**WORK INSTRUCTION:** Pictures stay out. All the rest of the records must be repeated exactly.

**SUPPLIED RECORDS:**

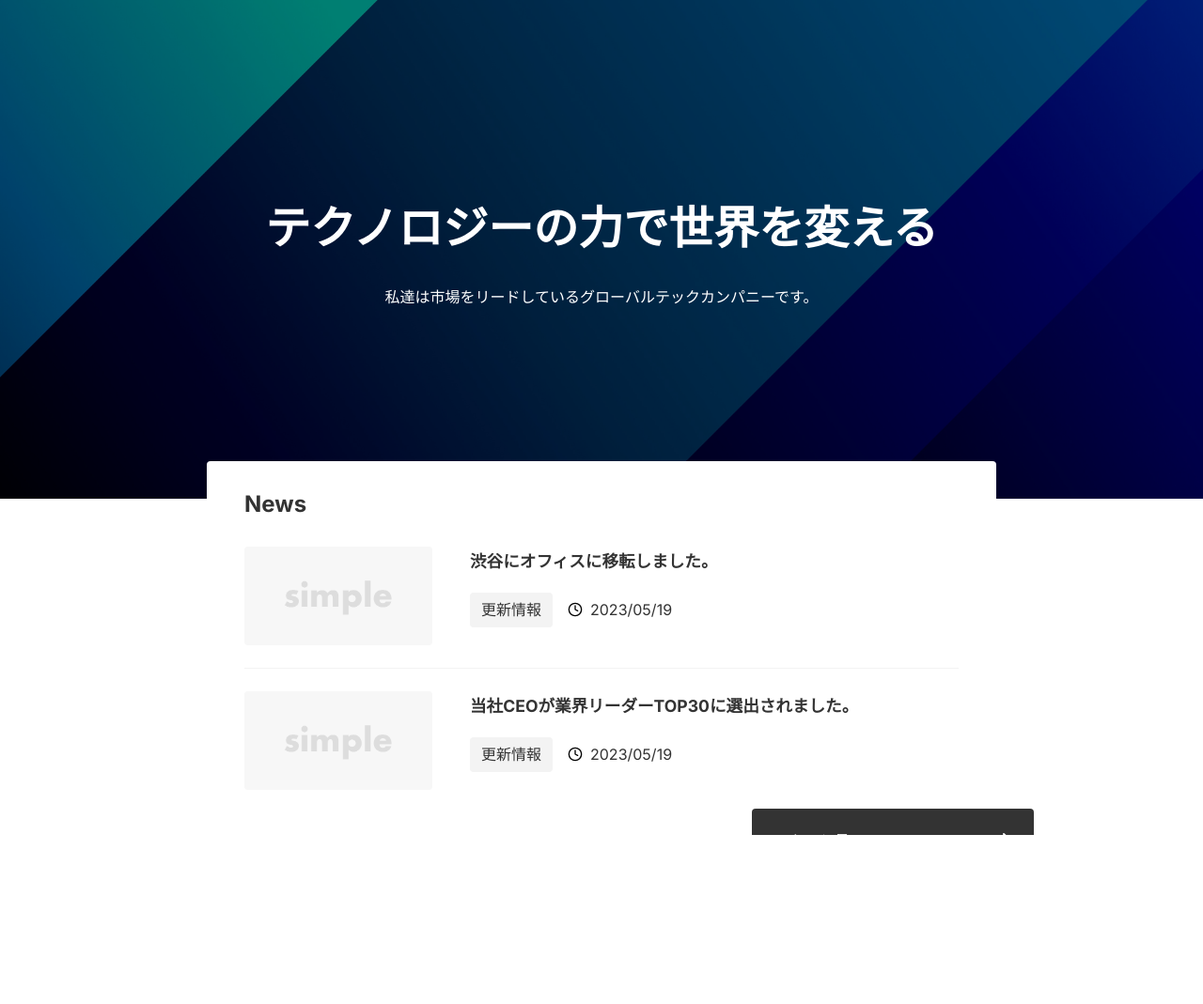
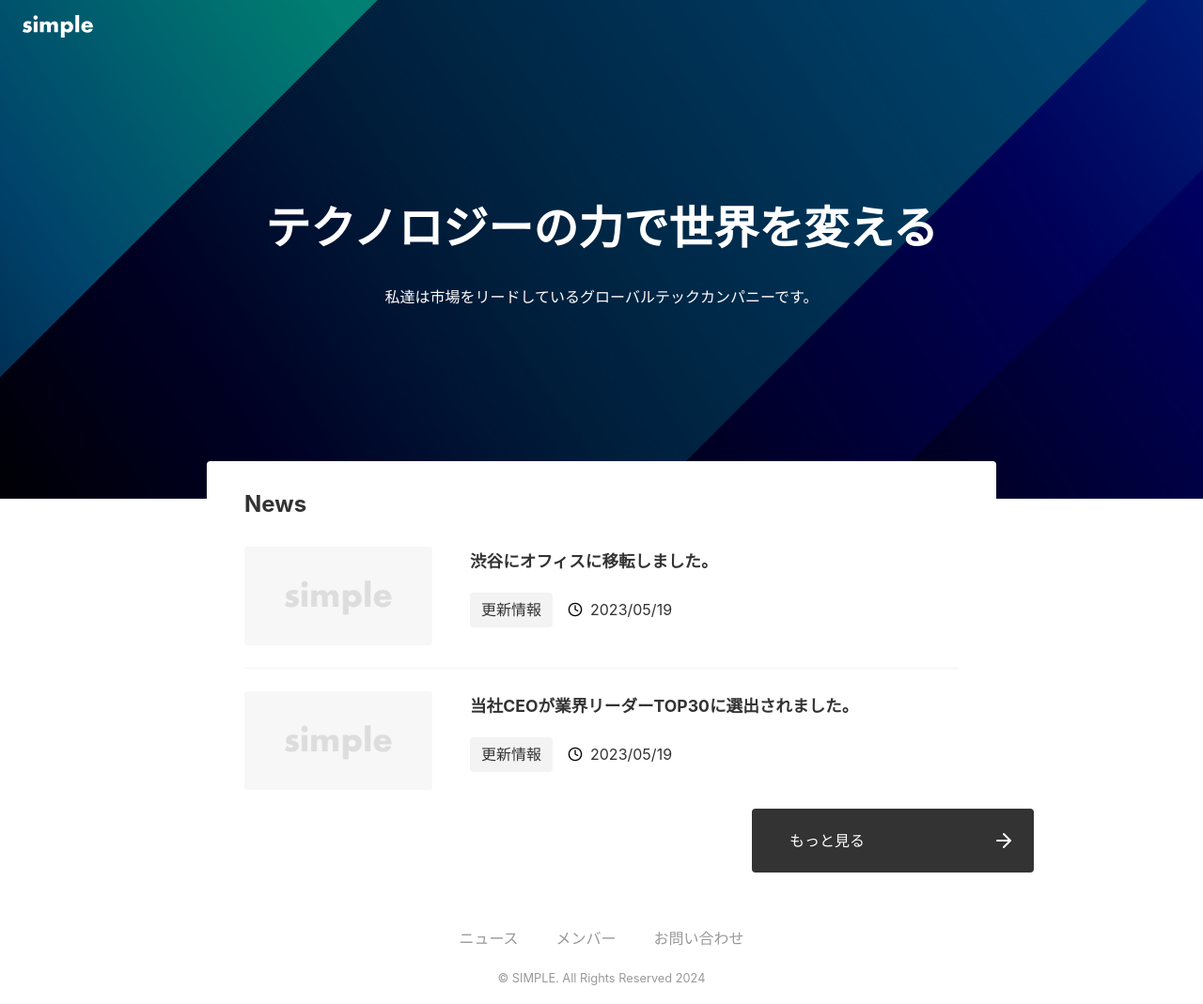
Before and after one commit to Nakaji-web/sample-site, a Next.js app: page / in a window 1280 px wide. Shown: the whole page at 94% size. Before the commit the page ends 889 px from the top, so only its background shows below. Built offline with nearby package versions, Linux system fonts and the light colour scheme.

Commit message:
３章まで完了

```diff
--- /dev/null
+++ b/app/_components/Footer/index.module.css
@@ -0,0 +1,29 @@
+.footer {
+  padding: 16px 24px;
+  text-align: center;
+  color: var(--color-text-sub);
+  font-size: 0.8rem;
+  margin-top: 80px;
+}
+
+.nav {
+  margin-bottom: 16px;
+}
+
+.items {
+  display: flex;
+  justify-content: center;
+  gap: 40px;
+  font-size: 1rem;
+  white-space: nowrap;
+}
+
+@media (max-width: 640px) {
+  .items {
+    flex-wrap: wrap;
+    gap: 8px 0;
+  }
+  .item {
+    width: 50%;
+  }
+}
--- /dev/null
+++ b/app/_components/Footer/index.tsx
@@ -0,0 +1,22 @@
+import styles from './index.module.css';
+
+export default function Footer() {
+  return (
+    <footer className={styles.footer}>
+      <nav className={styles.nav}>
+        <ul className={styles.items}>
+          <li className={styles.item}>
+            <a href='/news'>ニュース</a>
+          </li>
+          <li className={styles.item}>
+            <a href='/members'>メンバー</a>
+          </li>
+          <li className={styles.item}>
+            <a href='/contact'>お問い合わせ</a>
+          </li>
+        </ul>
+      </nav>
+      <p className={styles.cr}>©︎ SIMPLE. All Rights Reserved 2024</p>
+    </footer>
+  );
+}
--- /dev/null
+++ b/app/_components/Header/index.module.css
@@ -0,0 +1,24 @@
+.header {
+  position: absolute;
+  padding: 16px 24px 8px;
+  z-index: 1000;
+  display: flex;
+  align-items: center;
+  justify-content: space-between;
+  width: 100%;
+}
+
+.logoLink {
+  display: flex;
+}
+
+.logo {
+  height: 24px;
+  width: auto;
+}
+
+@media (max-width: 640px) {
+  .header {
+    padding: 24px 16px 8px;
+  }
+}
--- /dev/null
+++ b/app/_components/Header/index.tsx
@@ -0,0 +1,19 @@
+import Image from 'next/image';
+import styles from './index.module.css';
+
+export default function Header() {
+  return (
+    <header className={styles.header}>
+      <a href='/' className={styles.logoLink}>
+        <Image
+          src='/logo.svg'
+          alt='SIMPLE'
+          className={styles.logo}
+          width={348}
+          height={133}
+          priority
+        />
+      </a>
+    </header>
+  );
+}
--- a/app/layout.tsx
+++ b/app/layout.tsx
@@ -1,13 +1,6 @@
-import type { Metadata } from "next";
-import { Inter } from "next/font/google";
-import "./globals.css";
-
-const inter = Inter({ subsets: ["latin"] });
-
-export const metadata: Metadata = {
-  title: "Create Next App",
-  description: "Generated by create next app",
-};
+import './globals.css';
+import Header from './_components/Header';
+import Footer from './_components/Footer';
 
 export default function RootLayout({
   children,
@@ -15,8 +8,12 @@
   children: React.ReactNode;
 }>) {
   return (
-    <html lang="en">
-      <body className={inter.className}>{children}</body>
+    <html lang='ja'>
+      <body>
+        <Header />
+        {children}
+        <Footer />
+      </body>
     </html>
   );
 }
```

**OUTPUT OF THE EXERCISE:**
Before and after one commit to Nakaji-web/sample-site, a Next.js app: page / in a window 1280 px wide. Shown: the whole page at 94% size. Before the commit the page ends 889 px from the top, so only its background shows below. Built offline with nearby package versions, Linux system fonts and the light colour scheme.

Commit message:
３章まで完了

```diff
--- /dev/null
+++ b/app/_components/Footer/index.module.css
@@ -0,0 +1,29 @@
+.footer {
+  padding: 16px 24px;
+  text-align: center;
+  color: var(--color-text-sub);
+  font-size: 0.8rem;
+  margin-top: 80px;
+}
+
+.nav {
+  margin-bottom: 16px;
+}
+
+.items {
+  display: flex;
+  justify-content: center;
+  gap: 40px;
+  font-size: 1rem;
+  white-space: nowrap;
+}
+
+@media (max-width: 640px) {
+  .items {
+    flex-wrap: wrap;
+    gap: 8px 0;
+  }
+  .item {
+    width: 50%;
+  }
+}
--- /dev/null
+++ b/app/_components/Footer/index.tsx
@@ -0,0 +1,22 @@
+import styles from './index.module.css';
+
+export default function Footer() {
+  return (
+    <footer className={styles.footer}>
+      <nav className={styles.nav}>
+        <ul className={styles.items}>
+          <li className={styles.item}>
+            <a href='/news'>ニュース</a>
+          </li>
+          <li className={styles.item}>
+            <a href='/members'>メンバー</a>
+          </li>
+          <li className={styles.item}>
+            <a href='/contact'>お問い合わせ</a>
+          </li>
+        </ul>
+      </nav>
+      <p className={styles.cr}>©︎ SIMPLE. All Rights Reserved 2024</p>
+    </footer>
+  );
+}
--- /dev/null
+++ b/app/_components/Header/index.module.css
@@ -0,0 +1,24 @@
+.header {
+  position: absolute;
+  padding: 16px 24px 8px;
+  z-index: 1000;
+  display: flex;
+  align-items: center;
+  justify-content: space-between;
+  width: 100%;
+}
+
+.logoLink {
+  display: flex;
+}
+
+.logo {
+  height: 24px;
+  width: auto;
+}
+
+@media (max-width: 640px) {
+  .header {
+    padding: 24px 16px 8px;
+  }
+}
--- /dev/null
+++ b/app/_components/Header/index.tsx
@@ -0,0 +1,19 @@
+import Image from 'next/image';
+import styles from './index.module.css';
+
+export default function Header() {
+  return (
+    <header className={styles.header}>
+      <a href='/' className={styles.logoLink}>
+        <Image
+          src='/logo.svg'
+          alt='SIMPLE'
+          className={styles.logo}
+          width={348}
+          height={133}
+          priority
+        />
+      </a>
+    </header>
+  );
+}
--- a/app/layout.tsx
+++ b/app/layout.tsx
@@ -1,13 +1,6 @@
-import type { Metadata } from "next";
-import { Inter } from "next/font/google";
-import "./globals.css";
-
-const inter = Inter({ subsets: ["latin"] });
-
-export const metadata: Metadata = {
-  title: "Create Next App",
-  description: "Generated by create next app",
-};
+import './globals.css';
+import Header from './_components/Header';
+import Footer from './_components/Footer';
 
 export default function RootLayout({
   children,
@@ -15,8 +8,12 @@
   children: React.ReactNode;
 }>) {
   return (
-    <html lang="en">
-      <body className={inter.className}>{children}</body>
+    <html lang='ja'>
+      <body>
+        <Header />
+        {children}
+        <Footer />
+      </body>
     </html>
   );
 }
```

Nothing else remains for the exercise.